-------- Raw data --------

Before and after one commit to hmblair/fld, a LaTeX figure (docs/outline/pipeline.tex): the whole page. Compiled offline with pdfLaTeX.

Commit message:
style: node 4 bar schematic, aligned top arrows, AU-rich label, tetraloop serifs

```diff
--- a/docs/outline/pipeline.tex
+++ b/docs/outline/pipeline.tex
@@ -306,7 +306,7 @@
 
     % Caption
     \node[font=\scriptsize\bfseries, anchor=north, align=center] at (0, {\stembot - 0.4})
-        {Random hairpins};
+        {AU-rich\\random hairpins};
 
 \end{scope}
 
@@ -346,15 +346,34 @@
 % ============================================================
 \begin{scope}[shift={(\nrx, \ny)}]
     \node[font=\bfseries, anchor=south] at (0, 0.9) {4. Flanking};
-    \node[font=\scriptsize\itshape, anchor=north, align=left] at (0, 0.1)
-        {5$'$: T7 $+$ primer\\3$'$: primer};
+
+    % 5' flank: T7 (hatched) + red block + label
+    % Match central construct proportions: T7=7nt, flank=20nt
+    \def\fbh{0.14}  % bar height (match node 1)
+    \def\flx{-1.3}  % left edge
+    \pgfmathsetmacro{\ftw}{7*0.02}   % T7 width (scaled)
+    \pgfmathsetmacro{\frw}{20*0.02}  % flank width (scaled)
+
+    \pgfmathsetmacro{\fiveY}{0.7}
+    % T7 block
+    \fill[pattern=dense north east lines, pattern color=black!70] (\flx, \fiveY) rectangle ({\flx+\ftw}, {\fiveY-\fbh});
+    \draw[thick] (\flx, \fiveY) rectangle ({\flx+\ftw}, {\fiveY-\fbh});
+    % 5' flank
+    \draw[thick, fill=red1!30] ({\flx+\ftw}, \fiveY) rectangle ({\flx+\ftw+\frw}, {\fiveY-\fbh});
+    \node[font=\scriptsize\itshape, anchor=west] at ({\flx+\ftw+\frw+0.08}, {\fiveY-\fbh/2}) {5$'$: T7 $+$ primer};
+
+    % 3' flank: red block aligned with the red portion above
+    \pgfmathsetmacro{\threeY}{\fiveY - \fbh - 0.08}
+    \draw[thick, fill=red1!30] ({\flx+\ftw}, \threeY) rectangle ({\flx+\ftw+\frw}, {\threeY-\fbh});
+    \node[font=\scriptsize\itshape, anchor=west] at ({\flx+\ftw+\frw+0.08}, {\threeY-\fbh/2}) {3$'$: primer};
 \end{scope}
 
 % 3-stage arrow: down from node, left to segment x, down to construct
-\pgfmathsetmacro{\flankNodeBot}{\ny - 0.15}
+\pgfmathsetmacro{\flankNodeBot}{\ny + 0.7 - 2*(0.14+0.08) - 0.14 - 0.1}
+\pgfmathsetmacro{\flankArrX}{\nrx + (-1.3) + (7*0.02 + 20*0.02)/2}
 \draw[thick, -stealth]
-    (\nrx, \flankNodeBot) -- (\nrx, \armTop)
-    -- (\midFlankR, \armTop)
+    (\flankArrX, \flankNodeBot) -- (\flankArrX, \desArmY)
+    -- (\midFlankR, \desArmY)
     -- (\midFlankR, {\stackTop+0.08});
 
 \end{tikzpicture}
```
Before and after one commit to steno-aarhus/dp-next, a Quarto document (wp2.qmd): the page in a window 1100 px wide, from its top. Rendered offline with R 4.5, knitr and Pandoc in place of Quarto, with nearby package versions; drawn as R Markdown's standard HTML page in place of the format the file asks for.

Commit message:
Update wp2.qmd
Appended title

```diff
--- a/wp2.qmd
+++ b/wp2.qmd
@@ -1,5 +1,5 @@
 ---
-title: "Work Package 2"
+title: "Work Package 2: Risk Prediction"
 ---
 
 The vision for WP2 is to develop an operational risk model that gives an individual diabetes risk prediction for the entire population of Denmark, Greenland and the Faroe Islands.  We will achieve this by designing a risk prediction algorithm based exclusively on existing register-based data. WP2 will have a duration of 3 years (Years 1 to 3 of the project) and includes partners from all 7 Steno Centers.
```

--------

What the exercise asks
Retype the entries exactly, including every line.

Answer section
Before and after one commit to hmblair/fld, a LaTeX figure (docs/outline/pipeline.tex): the whole page. Compiled offline with pdfLaTeX.

Commit message:
style: node 4 bar schematic, aligned top arrows, AU-rich label, tetraloop serifs

```diff
--- a/docs/outline/pipeline.tex
+++ b/docs/outline/pipeline.tex
@@ -306,7 +306,7 @@
 
     % Caption
     \node[font=\scriptsize\bfseries, anchor=north, align=center] at (0, {\stembot - 0.4})
-        {Random hairpins};
+        {AU-rich\\random hairpins};
 
 \end{scope}
 
@@ -346,15 +346,34 @@
 % ============================================================
 \begin{scope}[shift={(\nrx, \ny)}]
     \node[font=\bfseries, anchor=south] at (0, 0.9) {4. Flanking};
-    \node[font=\scriptsize\itshape, anchor=north, align=left] at (0, 0.1)
-        {5$'$: T7 $+$ primer\\3$'$: primer};
+
+    % 5' flank: T7 (hatched) + red block + label
+    % Match central construct proportions: T7=7nt, flank=20nt
+    \def\fbh{0.14}  % bar height (match node 1)
+    \def\flx{-1.3}  % left edge
+    \pgfmathsetmacro{\ftw}{7*0.02}   % T7 width (scaled)
+    \pgfmathsetmacro{\frw}{20*0.02}  % flank width (scaled)
+
+    \pgfmathsetmacro{\fiveY}{0.7}
+    % T7 block
+    \fill[pattern=dense north east lines, pattern color=black!70] (\flx, \fiveY) rectangle ({\flx+\ftw}, {\fiveY-\fbh});
+    \draw[thick] (\flx, \fiveY) rectangle ({\flx+\ftw}, {\fiveY-\fbh});
+    % 5' flank
+    \draw[thick, fill=red1!30] ({\flx+\ftw}, \fiveY) rectangle ({\flx+\ftw+\frw}, {\fiveY-\fbh});
+    \node[font=\scriptsize\itshape, anchor=west] at ({\flx+\ftw+\frw+0.08}, {\fiveY-\fbh/2}) {5$'$: T7 $+$ primer};
+
+    % 3' flank: red block aligned with the red portion above
+    \pgfmathsetmacro{\threeY}{\fiveY - \fbh - 0.08}
+    \draw[thick, fill=red1!30] ({\flx+\ftw}, \threeY) rectangle ({\flx+\ftw+\frw}, {\threeY-\fbh});
+    \node[font=\scriptsize\itshape, anchor=west] at ({\flx+\ftw+\frw+0.08}, {\threeY-\fbh/2}) {3$'$: primer};
 \end{scope}
 
 % 3-stage arrow: down from node, left to segment x, down to construct
-\pgfmathsetmacro{\flankNodeBot}{\ny - 0.15}
+\pgfmathsetmacro{\flankNodeBot}{\ny + 0.7 - 2*(0.14+0.08) - 0.14 - 0.1}
+\pgfmathsetmacro{\flankArrX}{\nrx + (-1.3) + (7*0.02 + 20*0.02)/2}
 \draw[thick, -stealth]
-    (\nrx, \flankNodeBot) -- (\nrx, \armTop)
-    -- (\midFlankR, \armTop)
+    (\flankArrX, \flankNodeBot) -- (\flankArrX, \desArmY)
+    -- (\midFlankR, \desArmY)
     -- (\midFlankR, {\stackTop+0.08});
 
 \end{tikzpicture}
```
Before and after one commit to steno-aarhus/dp-next, a Quarto document (wp2.qmd): the page in a window 1100 px wide, from its top. Rendered offline with R 4.5, knitr and Pandoc in place of Quarto, with nearby package versions; drawn as R Markdown's standard HTML page in place of the format the file asks for.

Commit message:
Update wp2.qmd
Appended title

```diff
--- a/wp2.qmd
+++ b/wp2.qmd
@@ -1,5 +1,5 @@
 ---
-title: "Work Package 2"
+title: "Work Package 2: Risk Prediction"
 ---
 
 The vision for WP2 is to develop an operational risk model that gives an individual diabetes risk prediction for the entire population of Denmark, Greenland and the Faroe Islands.  We will achieve this by designing a risk prediction algorithm based exclusively on existing register-based data. WP2 will have a duration of 3 years (Years 1 to 3 of the project) and includes partners from all 7 Steno Centers.
```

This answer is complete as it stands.